“A specific timeline for landlords to get the work done will finally work toward holding someone accountable for scaffolding that goes up and never comes down,” Mr. Kallos said.
While the bill is likely to draw support from many residents and businesses, it faces strong opposition from many building owners. Carl Hum, a senior vice president for the Real Estate Board of New York, a leading real estate trade group with more than 17,000 members, said the proposal was “ill conceived and should be reconsidered.”
Frank Ricci, the director of governmental affairs for the Rent Stabilization Association, which represents 25,000 building owners and managers, said that owners sometimes do not have the money on hand to make costly repairs.

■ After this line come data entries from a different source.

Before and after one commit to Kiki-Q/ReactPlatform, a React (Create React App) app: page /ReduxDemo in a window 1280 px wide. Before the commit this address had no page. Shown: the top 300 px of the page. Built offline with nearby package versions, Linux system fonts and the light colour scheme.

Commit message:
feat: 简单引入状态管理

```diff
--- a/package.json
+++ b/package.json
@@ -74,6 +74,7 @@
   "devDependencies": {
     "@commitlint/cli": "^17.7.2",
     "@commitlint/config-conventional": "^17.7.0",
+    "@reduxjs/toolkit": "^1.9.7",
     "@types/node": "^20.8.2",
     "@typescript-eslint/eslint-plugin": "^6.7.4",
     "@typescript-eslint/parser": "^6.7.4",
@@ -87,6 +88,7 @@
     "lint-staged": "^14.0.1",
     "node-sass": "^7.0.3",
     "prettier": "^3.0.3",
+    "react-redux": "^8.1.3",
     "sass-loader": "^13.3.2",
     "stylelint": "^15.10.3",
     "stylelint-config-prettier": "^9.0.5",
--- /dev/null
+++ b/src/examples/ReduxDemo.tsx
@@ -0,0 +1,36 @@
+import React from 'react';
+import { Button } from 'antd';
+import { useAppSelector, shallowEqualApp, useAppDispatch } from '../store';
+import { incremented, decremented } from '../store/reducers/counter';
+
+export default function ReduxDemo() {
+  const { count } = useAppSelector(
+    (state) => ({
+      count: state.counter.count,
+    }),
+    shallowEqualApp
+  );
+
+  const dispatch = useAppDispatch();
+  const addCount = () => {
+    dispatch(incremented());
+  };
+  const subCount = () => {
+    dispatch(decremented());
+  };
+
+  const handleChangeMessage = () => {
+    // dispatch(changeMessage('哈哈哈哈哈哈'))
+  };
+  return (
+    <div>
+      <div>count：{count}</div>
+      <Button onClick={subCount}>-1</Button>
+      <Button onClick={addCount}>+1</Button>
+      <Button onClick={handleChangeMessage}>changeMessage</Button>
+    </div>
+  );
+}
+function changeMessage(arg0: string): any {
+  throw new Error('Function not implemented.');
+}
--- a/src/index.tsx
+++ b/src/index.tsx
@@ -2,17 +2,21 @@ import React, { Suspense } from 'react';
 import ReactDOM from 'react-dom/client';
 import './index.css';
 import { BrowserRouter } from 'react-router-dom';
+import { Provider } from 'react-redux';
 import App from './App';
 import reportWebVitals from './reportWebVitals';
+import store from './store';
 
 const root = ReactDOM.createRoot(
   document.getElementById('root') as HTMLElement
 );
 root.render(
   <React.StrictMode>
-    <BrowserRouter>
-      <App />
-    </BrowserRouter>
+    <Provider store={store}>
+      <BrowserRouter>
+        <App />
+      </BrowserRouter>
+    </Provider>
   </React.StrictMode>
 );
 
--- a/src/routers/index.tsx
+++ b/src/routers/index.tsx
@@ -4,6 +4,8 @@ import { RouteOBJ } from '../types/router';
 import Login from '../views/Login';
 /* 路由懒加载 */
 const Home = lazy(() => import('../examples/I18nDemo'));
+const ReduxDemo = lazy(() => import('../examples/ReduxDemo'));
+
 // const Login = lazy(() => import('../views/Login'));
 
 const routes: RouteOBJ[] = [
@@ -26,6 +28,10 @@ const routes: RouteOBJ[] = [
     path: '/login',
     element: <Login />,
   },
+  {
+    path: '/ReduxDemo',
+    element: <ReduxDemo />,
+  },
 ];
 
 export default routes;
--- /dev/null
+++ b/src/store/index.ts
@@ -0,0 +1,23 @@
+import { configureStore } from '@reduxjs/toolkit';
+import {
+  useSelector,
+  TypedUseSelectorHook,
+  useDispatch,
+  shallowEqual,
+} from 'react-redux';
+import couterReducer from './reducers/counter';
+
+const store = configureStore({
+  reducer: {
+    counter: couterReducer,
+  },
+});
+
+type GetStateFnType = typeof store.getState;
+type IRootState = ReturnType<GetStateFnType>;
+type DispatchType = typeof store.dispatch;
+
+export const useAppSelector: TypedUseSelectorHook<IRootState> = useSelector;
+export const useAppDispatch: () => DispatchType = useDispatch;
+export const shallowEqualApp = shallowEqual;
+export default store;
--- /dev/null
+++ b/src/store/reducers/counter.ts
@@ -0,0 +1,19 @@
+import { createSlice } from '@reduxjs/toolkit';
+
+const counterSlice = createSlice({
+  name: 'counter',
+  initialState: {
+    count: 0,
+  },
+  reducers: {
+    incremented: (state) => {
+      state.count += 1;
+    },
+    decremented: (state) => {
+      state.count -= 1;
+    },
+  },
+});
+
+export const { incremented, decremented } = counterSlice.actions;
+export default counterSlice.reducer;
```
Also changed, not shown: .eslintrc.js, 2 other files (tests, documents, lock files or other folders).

“Nobody wants to leave up sidewalk sheds for longer than they have to,” Mr. Ricci said. “The bottom line is sometimes it’s cheaper, and safer, to leave up the sidewalk sheds than to do the repairs because the repairs can go into millions of dollars.”
Kenneth J. Buettner, the president of York Scaffold Equipment Corporation in Long Island City, Queens, said scaffolding that stays up for many years was the exception. “Unfortunately, there are times when sidewalk sheds remain in place for protracted periods of time because owners are dallying either intentionally or because of internal problems,’’ he said.

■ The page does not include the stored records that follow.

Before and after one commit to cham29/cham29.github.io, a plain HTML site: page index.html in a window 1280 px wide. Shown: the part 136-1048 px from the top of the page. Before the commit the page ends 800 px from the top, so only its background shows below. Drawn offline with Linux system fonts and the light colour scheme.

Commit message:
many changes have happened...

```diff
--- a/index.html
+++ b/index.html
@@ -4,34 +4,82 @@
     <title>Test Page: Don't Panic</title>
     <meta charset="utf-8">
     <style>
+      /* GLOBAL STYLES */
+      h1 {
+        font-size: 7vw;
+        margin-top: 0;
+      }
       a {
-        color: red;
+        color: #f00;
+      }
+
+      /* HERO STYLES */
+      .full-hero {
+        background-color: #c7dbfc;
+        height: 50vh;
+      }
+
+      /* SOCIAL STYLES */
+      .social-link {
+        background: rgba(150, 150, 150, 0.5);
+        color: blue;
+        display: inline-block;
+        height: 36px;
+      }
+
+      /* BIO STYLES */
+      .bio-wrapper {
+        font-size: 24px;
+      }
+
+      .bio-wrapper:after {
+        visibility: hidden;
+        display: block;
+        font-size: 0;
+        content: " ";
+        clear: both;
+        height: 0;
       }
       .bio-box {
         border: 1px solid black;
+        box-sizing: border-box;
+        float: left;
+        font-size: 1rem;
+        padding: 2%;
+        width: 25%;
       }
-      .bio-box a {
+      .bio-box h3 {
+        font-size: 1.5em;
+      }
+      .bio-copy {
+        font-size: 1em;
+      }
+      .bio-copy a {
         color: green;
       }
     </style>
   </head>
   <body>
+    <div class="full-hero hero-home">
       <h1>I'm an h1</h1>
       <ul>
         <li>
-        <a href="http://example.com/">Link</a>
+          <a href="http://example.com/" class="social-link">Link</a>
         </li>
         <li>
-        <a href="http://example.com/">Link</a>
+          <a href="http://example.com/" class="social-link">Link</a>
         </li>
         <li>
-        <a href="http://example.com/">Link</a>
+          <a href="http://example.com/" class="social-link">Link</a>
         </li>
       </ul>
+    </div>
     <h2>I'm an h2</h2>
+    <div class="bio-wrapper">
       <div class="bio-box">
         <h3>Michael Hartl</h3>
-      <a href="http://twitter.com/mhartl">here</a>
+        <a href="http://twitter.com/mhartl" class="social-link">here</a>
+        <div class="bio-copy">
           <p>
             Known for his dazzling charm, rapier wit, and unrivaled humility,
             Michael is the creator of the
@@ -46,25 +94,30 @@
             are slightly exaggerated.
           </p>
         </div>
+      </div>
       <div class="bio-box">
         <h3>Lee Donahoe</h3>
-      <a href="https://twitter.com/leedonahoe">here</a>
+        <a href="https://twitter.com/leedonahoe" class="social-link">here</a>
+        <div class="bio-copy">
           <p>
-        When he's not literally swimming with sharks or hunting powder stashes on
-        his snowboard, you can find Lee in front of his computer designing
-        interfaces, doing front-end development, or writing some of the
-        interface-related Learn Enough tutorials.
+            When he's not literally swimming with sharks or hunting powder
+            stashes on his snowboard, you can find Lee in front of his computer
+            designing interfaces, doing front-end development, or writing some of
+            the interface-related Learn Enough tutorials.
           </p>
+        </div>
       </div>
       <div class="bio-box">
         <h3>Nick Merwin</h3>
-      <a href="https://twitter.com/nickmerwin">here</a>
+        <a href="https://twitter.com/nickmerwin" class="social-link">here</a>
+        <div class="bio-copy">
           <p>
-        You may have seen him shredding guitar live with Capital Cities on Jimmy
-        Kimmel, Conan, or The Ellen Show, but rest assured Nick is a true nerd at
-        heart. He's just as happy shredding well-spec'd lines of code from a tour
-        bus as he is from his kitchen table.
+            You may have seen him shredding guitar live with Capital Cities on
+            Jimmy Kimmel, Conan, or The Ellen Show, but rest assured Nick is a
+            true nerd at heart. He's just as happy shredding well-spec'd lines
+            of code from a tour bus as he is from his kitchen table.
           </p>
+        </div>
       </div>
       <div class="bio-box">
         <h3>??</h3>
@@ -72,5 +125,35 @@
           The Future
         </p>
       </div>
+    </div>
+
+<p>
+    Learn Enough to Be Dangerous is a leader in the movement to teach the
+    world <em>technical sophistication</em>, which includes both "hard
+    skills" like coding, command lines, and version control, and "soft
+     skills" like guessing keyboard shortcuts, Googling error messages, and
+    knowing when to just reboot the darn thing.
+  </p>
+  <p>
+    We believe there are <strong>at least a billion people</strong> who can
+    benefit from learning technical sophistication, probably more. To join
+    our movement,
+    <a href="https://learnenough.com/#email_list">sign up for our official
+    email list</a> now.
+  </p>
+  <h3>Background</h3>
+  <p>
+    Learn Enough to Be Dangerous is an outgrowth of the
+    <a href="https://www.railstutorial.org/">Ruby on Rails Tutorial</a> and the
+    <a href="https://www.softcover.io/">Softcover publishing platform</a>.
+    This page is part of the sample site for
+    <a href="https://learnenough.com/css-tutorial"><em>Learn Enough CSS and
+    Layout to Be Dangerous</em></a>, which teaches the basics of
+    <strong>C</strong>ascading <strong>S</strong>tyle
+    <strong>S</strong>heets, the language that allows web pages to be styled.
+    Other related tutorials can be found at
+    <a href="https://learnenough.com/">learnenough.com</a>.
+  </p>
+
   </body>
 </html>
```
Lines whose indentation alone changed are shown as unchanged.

Building owners often have no choice but to leave up sidewalk sheds, even when there is no construction going on. Under city law, a shed is required for any building whose facade could pose a danger. Timothy Hogan, the deputy commissioner of enforcement for the buildings department, said that when building workers went out to inspect all 7,700 buildings with sidewalk sheds during a one-time sweep in January, they found that less than 2 percent could be taken down.
The department requires building owners to obtain a permit to erect a sidewalk shed and to renew the permit annually until work is completed. The department will inspect the sheds for safety when it receives complaints or in special cases such as when a car hits a shed. It will give owners 48 hours to make needed repairs, and if the owners do not comply, it will have the repairs done at the owners’ expense.

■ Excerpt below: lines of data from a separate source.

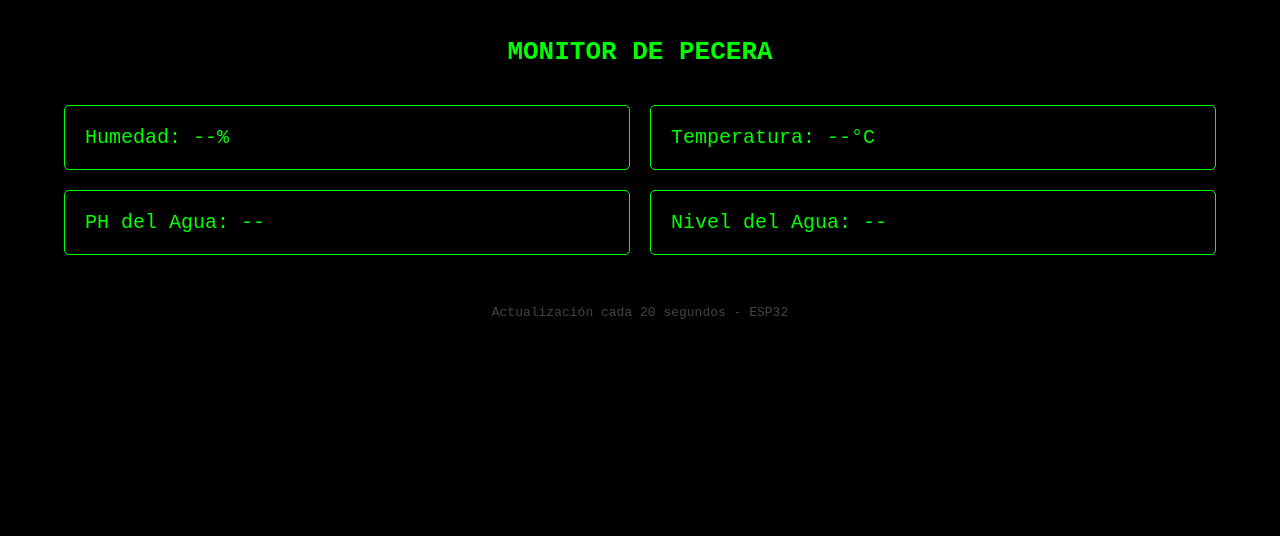
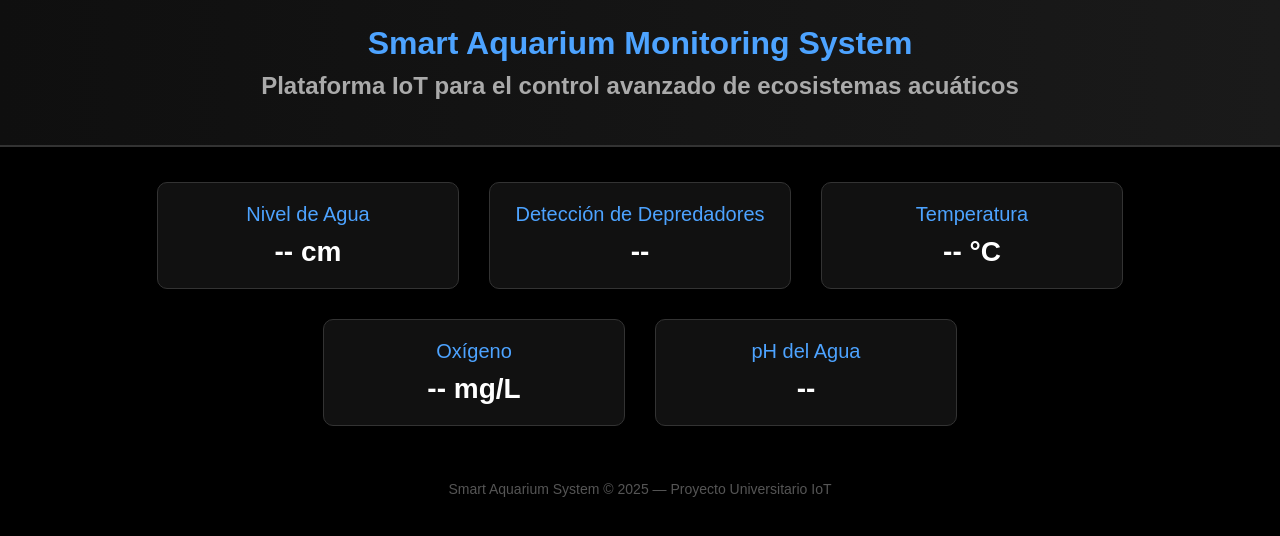
Before and after one commit to Rickcooper74/pecera-esp32, a plain HTML site: page index.html in a window 1280 px wide. Drawn offline with Linux system fonts and the light colour scheme; no server answers.

Commit message:
Update index.html

```diff
--- a/index.html
+++ b/index.html
@@ -2,75 +2,140 @@
 <html lang="es">
 <head>
     <meta charset="UTF-8">
-    <title>Monitor de Pecera - ESP32</title>
+    <meta name="viewport" content="width=device-width, initial-scale=1.0">
+    <title>Smart Aquarium Monitor</title>
+
     <style>
         body {
             background-color: #000;
-            color: #0f0;
-            font-family: monospace;
+            color: #e0e0e0;
+            font-family: Arial, sans-serif;
             margin: 0;
             padding: 0;
         }
+
+        header {
+            background: linear-gradient(90deg, #0f0f0f, #1a1a1a);
+            padding: 25px;
+            text-align: center;
+            border-bottom: 2px solid #333;
+        }
+
         h1 {
+            font-size: 32px;
+            margin: 0;
+            color: #4da3ff;
+        }
+
+        h2 {
+            text-align: center;
+            margin-top: 10px;
+            color: #aaa;
+        }
+
+        .container {
+            display: flex;
+            flex-wrap: wrap;
+            justify-content: center;
+            margin: 20px auto;
+            max-width: 1000px;
+        }
+
+        .card {
+            background: #111;
+            border: 1px solid #333;
+            border-radius: 10px;
+            width: 260px;
+            padding: 20px;
+            margin: 15px;
+            text-align: center;
+            transition: 0.3s;
+        }
+
+        .card:hover {
+            border-color: #4da3ff;
+            transform: translateY(-5px);
+        }
+
+        .label {
+            color: #4da3ff;
+            font-size: 20px;
+            margin-bottom: 10px;
+        }
+
+        .value {
+            font-size: 28px;
+            font-weight: bold;
+            color: #fff;
+        }
+
+        footer {
             text-align: center;
             padding: 20px;
-        }
-        .container {
-            width: 90%;
-            margin: auto;
-            display: grid;
-            grid-template-columns: repeat(2, 1fr);
-            gap: 20px;
-        }
-        .card {
-            border: 1px solid #0f0;
-            padding: 20px;
-            font-size: 20px;
-            border-radius: 5px;
-        }
-        footer {
-            text-align: center;
-            margin-top: 40px;
-            padding: 10px;
-            color: #444;
+            color: #555;
+            font-size: 14px;
         }
     </style>
+
 </head>
 <body>
 
-<h1>MONITOR DE PECERA</h1>
+<header>
+    <h1>Smart Aquarium Monitoring System</h1>
+    <h2>Plataforma IoT para el control avanzado de ecosistemas acuáticos</h2>
+</header>
 
+<section>
     <div class="container">
-    <div class="card">Humedad: <span id="humedad">--</span>%</div>
-    <div class="card">Temperatura: <span id="temperatura">--</span>°C</div>
-    <div class="card">PH del Agua: <span id="ph">--</span></div>
-    <div class="card">Nivel del Agua: <span id="nivel">--</span></div>
+
+        <div class="card">
+            <div class="label">Nivel de Agua</div>
+            <div class="value" id="nivel">-- cm</div>
         </div>
 
+        <div class="card">
+            <div class="label">Detección de Depredadores</div>
+            <div class="value" id="depredador">--</div>
+        </div>
+
+        <div class="card">
+            <div class="label">Temperatura</div>
+            <div class="value" id="temp">-- °C</div>
+        </div>
+
+        <div class="card">
+            <div class="label">Oxígeno</div>
+            <div class="value" id="oxigeno">-- mg/L</div>
+        </div>
+
+        <div class="card">
+            <div class="label">pH del Agua</div>
+            <div class="value" id="ph">--</div>
+        </div>
+
+    </div>
+</section>
+
 <footer>
-    Actualización cada 20 segundos - ESP32
+    Smart Aquarium System © 2025 — Proyecto Universitario IoT
 </footer>
 
 <script>
 function actualizarDatos() {
-        fetch("http://TU_IP_DEL_ESP32/datos")
+    fetch("http://TU-IP-DEL-ESP32/datos") // Ejemplo: http://192.168.0.150/datos
     .then(response => response.json())
     .then(data => {
-                document.getElementById("humedad").textContent = data.humedad;
-                document.getElementById("temperatura").textContent = data.temperatura;
+        document.getElementById("nivel").textContent = data.nivel + " cm";
+        document.getElementById("depredador").textContent = data.depredador ? "Detectado" : "No Detectado";
+        document.getElementById("temp").textContent = data.temperatura + " °C";
+        document.getElementById("oxigeno").textContent = data.oxigeno + " mg/L";
         document.getElementById("ph").textContent = data.ph;
-                document.getElementById("nivel").textContent = data.nivel;
     })
-            .catch(error => {
-                console.log("Error obteniendo datos del ESP32:", error);
-            });
+    .catch(err => console.log("Error al obtener datos:", err));
 }
 
-    // Llamar al iniciar
+setInterval(actualizarDatos, 20000);
 actualizarDatos();
-
-    // Llamar cada 20 segundos
-    setInterval(actualizarDatos, 20000);
 </script>
 
 </body>
```
Lines whose indentation alone changed are shown as unchanged.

Joseph Soldevere, a spokesman for the Buildings Department, said that the department was reviewing Mr. Kallos’s proposal. “While the councilman’s bill is well intentioned, this is a tough problem,” he said.
Mr. Kallos said he sponsored the bill because he had received many complaints about scaffolds. He passes under them every day to get to his own home, and his “pet peeve” is getting dripped on by water — or something worse. “I was irritated by the fact that everywhere I went in the city, there was scaffolding,” Mr. Kallos said. “It’s one thing to put it up for safety, it’s another to just leave it up without doing any work.”
The sidewalk sheds can also cover signs for local stores or drive away foot traffic. At Eva’s Garden Florist on the Upper East Side, which sits on a block covered by scaffolding, some of the flower displays have withered away because the scaffolding blocks out the sunlight. Nick Vlahos, 49, the owner, said he had also lost potential customers who did not like to walk under scaffolding. “Business goes down and it’s a nuisance,” he said. “It’s very frustrating.”
Ms. Foss, the Second Avenue resident, said she hoped the bill, if passed, could finally get rid of the scaffolding at her doorstep. The financially troubled building was acquired by the city’s Department of Housing Preservation and Development in 2003, and assigned to an interim owner, Neighborhood Restore, while the department looks for someone to buy and rehabilitate it.
“Would you want to live under scaffolding?” she said. “It’s been up for six years and it’s time for it to come down.”